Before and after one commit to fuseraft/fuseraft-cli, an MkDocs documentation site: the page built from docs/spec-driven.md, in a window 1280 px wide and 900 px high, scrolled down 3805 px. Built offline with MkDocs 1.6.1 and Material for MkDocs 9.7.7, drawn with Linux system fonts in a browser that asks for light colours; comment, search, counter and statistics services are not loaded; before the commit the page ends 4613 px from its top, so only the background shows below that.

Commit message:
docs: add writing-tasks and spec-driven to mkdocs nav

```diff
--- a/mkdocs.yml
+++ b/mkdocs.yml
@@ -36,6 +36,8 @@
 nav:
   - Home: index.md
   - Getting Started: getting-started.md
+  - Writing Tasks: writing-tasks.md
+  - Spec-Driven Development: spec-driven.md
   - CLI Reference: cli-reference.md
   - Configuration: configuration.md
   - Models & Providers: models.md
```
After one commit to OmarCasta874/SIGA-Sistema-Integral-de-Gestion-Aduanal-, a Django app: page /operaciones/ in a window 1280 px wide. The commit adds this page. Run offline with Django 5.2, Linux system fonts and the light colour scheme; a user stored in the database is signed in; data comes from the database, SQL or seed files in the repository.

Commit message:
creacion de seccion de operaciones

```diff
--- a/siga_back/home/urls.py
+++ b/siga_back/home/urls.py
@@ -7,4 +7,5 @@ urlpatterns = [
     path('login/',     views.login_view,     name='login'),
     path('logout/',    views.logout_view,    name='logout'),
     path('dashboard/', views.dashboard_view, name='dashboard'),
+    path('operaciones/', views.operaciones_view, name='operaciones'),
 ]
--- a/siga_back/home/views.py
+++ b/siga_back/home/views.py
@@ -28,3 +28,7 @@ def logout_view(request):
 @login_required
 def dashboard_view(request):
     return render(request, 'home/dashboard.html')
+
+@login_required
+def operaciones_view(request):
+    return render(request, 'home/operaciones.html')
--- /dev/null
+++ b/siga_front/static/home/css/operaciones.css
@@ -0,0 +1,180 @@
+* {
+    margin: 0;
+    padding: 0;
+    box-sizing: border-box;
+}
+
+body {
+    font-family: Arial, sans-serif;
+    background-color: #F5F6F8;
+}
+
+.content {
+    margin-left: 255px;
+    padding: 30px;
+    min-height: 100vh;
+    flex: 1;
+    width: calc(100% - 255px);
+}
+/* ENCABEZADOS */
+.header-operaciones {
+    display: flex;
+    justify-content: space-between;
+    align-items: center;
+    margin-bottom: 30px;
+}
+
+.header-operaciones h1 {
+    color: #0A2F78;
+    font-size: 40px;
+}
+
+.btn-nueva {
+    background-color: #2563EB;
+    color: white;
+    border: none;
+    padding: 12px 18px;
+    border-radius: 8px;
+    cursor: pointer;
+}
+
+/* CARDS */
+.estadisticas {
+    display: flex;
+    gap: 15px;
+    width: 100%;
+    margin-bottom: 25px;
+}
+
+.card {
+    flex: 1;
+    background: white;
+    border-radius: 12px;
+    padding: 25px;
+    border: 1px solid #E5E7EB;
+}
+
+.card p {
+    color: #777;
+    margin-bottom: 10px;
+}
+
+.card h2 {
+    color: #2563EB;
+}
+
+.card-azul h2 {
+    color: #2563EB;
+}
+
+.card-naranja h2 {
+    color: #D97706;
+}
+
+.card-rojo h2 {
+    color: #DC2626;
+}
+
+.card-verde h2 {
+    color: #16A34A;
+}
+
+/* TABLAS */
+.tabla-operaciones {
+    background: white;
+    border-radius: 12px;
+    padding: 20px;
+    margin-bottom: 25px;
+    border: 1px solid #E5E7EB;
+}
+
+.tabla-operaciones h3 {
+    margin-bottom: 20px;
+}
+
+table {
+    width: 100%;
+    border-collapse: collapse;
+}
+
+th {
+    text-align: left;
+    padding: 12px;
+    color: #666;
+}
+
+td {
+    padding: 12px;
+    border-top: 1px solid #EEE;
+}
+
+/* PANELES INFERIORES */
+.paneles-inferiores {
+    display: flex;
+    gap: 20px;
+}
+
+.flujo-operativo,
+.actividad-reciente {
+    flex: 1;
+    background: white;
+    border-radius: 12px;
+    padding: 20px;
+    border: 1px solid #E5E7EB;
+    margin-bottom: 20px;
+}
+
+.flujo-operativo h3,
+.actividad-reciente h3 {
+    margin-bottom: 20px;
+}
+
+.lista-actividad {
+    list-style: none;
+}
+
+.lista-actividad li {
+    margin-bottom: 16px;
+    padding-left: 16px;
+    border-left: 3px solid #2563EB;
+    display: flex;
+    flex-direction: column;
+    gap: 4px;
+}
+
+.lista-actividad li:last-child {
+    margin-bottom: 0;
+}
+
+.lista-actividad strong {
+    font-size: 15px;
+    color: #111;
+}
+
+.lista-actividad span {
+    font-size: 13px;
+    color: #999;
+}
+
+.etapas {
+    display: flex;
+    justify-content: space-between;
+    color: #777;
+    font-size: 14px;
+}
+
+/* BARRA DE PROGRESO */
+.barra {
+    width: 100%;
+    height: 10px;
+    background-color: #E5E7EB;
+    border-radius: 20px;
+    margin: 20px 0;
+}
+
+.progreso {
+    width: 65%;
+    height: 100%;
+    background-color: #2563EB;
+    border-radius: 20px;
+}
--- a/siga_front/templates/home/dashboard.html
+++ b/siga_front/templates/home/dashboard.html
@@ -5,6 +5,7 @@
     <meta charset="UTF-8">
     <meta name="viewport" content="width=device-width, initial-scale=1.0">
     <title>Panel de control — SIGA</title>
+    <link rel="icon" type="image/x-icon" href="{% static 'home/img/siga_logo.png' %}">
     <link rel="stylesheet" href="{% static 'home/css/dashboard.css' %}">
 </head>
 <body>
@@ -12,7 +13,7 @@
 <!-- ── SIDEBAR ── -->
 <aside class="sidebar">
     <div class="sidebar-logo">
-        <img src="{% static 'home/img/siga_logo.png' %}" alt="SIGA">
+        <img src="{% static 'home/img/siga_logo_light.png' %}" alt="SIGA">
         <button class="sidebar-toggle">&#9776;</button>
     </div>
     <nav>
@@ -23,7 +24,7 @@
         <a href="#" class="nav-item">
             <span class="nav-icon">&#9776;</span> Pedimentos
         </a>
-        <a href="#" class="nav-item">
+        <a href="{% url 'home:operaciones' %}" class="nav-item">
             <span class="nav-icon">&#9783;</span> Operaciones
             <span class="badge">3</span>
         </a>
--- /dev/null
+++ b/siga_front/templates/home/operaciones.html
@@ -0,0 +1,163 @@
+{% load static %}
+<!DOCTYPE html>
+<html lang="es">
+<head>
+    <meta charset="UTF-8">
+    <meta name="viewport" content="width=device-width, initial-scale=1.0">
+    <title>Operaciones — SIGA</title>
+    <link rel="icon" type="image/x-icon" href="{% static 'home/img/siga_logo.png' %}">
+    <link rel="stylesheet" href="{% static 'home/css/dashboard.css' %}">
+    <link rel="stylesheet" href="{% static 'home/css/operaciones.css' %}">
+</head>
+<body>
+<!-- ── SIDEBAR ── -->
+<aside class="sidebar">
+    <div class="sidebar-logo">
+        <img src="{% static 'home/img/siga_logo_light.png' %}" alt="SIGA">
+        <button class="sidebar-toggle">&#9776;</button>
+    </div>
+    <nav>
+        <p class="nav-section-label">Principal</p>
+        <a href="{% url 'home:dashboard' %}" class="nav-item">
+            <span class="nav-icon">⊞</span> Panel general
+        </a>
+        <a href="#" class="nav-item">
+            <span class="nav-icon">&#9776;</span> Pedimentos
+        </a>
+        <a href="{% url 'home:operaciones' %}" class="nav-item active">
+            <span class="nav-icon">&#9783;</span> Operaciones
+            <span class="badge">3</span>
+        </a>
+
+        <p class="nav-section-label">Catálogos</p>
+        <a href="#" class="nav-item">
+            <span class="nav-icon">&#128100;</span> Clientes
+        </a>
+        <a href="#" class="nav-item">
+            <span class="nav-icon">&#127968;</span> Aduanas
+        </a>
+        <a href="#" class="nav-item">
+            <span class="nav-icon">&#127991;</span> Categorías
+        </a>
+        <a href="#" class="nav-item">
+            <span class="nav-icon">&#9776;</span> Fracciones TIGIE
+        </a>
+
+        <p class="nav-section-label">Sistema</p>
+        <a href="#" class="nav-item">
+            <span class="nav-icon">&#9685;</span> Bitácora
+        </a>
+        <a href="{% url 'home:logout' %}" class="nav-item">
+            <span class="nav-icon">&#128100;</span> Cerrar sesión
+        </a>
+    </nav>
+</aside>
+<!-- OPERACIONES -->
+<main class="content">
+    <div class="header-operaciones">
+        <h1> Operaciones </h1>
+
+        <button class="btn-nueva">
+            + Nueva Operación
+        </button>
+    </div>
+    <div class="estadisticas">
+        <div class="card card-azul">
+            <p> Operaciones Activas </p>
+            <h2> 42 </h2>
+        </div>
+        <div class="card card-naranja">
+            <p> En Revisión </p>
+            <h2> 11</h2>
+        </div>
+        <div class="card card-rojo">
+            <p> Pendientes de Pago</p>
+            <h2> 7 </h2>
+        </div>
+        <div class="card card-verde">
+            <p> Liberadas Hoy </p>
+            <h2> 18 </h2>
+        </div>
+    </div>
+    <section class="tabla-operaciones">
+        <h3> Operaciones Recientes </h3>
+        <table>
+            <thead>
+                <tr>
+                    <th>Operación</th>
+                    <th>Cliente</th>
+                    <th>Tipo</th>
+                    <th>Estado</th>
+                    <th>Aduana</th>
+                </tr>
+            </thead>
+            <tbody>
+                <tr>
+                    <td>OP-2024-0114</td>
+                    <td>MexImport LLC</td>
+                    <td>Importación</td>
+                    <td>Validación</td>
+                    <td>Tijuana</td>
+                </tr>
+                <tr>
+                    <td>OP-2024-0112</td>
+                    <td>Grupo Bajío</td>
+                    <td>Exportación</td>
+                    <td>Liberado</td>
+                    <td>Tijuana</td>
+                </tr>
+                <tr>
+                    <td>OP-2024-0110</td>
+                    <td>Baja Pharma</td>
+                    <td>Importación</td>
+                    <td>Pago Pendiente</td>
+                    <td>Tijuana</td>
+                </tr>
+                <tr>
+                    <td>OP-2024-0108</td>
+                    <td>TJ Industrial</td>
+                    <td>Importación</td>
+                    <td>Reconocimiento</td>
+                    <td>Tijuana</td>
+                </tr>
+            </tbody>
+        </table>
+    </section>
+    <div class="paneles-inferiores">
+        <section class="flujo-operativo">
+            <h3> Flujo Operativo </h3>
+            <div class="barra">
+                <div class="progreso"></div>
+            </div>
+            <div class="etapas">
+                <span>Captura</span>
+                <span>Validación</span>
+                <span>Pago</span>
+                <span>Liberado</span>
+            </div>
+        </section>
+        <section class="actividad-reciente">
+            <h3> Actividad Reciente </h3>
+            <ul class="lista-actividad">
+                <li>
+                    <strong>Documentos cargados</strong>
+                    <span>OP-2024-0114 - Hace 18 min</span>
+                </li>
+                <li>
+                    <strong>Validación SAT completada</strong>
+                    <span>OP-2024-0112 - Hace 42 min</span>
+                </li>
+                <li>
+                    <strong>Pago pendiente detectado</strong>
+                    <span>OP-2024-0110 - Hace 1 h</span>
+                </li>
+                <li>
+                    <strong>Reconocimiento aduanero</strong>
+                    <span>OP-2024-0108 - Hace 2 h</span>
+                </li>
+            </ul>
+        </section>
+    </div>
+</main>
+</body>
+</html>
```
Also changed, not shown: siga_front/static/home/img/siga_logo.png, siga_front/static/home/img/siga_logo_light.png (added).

*PROBLEM DETAILS*
Check each line above for the string "static" and return those that contain it.

*WORKED SOLUTION*
+++ b/siga_front/static/home/css/operaciones.css
+    <link rel="icon" type="image/x-icon" href="{% static 'home/img/siga_logo.png' %}">
     <link rel="stylesheet" href="{% static 'home/css/dashboard.css' %}">
-        <img src="{% static 'home/img/siga_logo.png' %}" alt="SIGA">
+        <img src="{% static 'home/img/siga_logo_light.png' %}" alt="SIGA">
+{% load static %}
+    <link rel="icon" type="image/x-icon" href="{% static 'home/img/siga_logo.png' %}">
+    <link rel="stylesheet" href="{% static 'home/css/dashboard.css' %}">
+    <link rel="stylesheet" href="{% static 'home/css/operaciones.css' %}">
+        <img src="{% static 'home/img/siga_logo_light.png' %}" alt="SIGA">
Also changed, not shown: siga_front/static/home/img/siga_logo.png, siga_front/static/home/img/siga_logo_light.png (added).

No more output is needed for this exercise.